___ Raw data ___
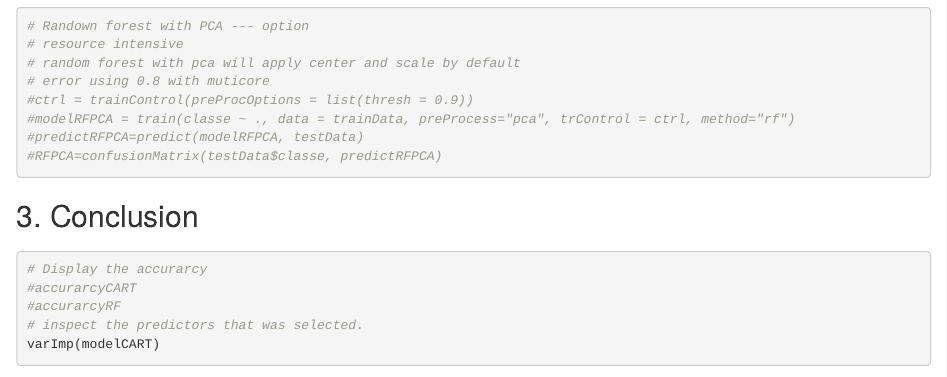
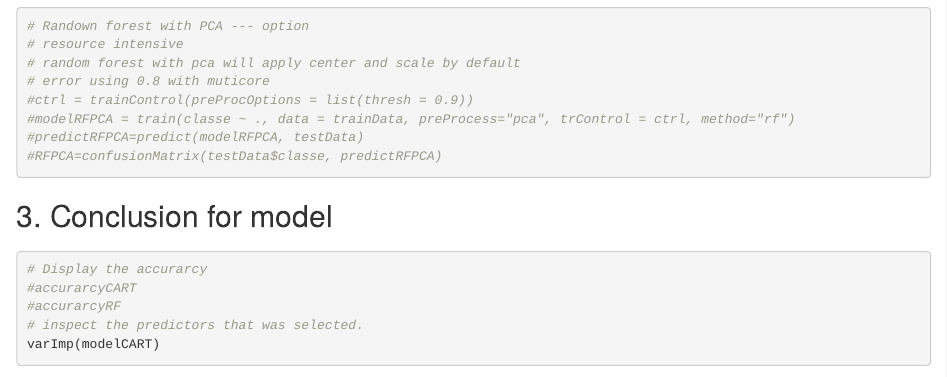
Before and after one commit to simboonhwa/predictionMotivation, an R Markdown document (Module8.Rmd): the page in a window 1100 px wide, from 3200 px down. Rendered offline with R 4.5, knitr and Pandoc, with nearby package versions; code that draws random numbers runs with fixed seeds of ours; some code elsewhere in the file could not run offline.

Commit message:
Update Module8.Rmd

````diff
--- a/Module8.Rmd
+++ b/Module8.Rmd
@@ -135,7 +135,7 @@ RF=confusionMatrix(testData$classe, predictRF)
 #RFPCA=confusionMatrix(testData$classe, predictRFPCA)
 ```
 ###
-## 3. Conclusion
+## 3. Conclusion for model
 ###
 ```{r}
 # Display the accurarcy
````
___
What lines in the listing above contain the word "classe"? Show each one.

Written solution:
@@ -135,7 +135,7 @@ RF=confusionMatrix(testData$classe, predictRF)
 #RFPCA=confusionMatrix(testData$classe, predictRFPCA)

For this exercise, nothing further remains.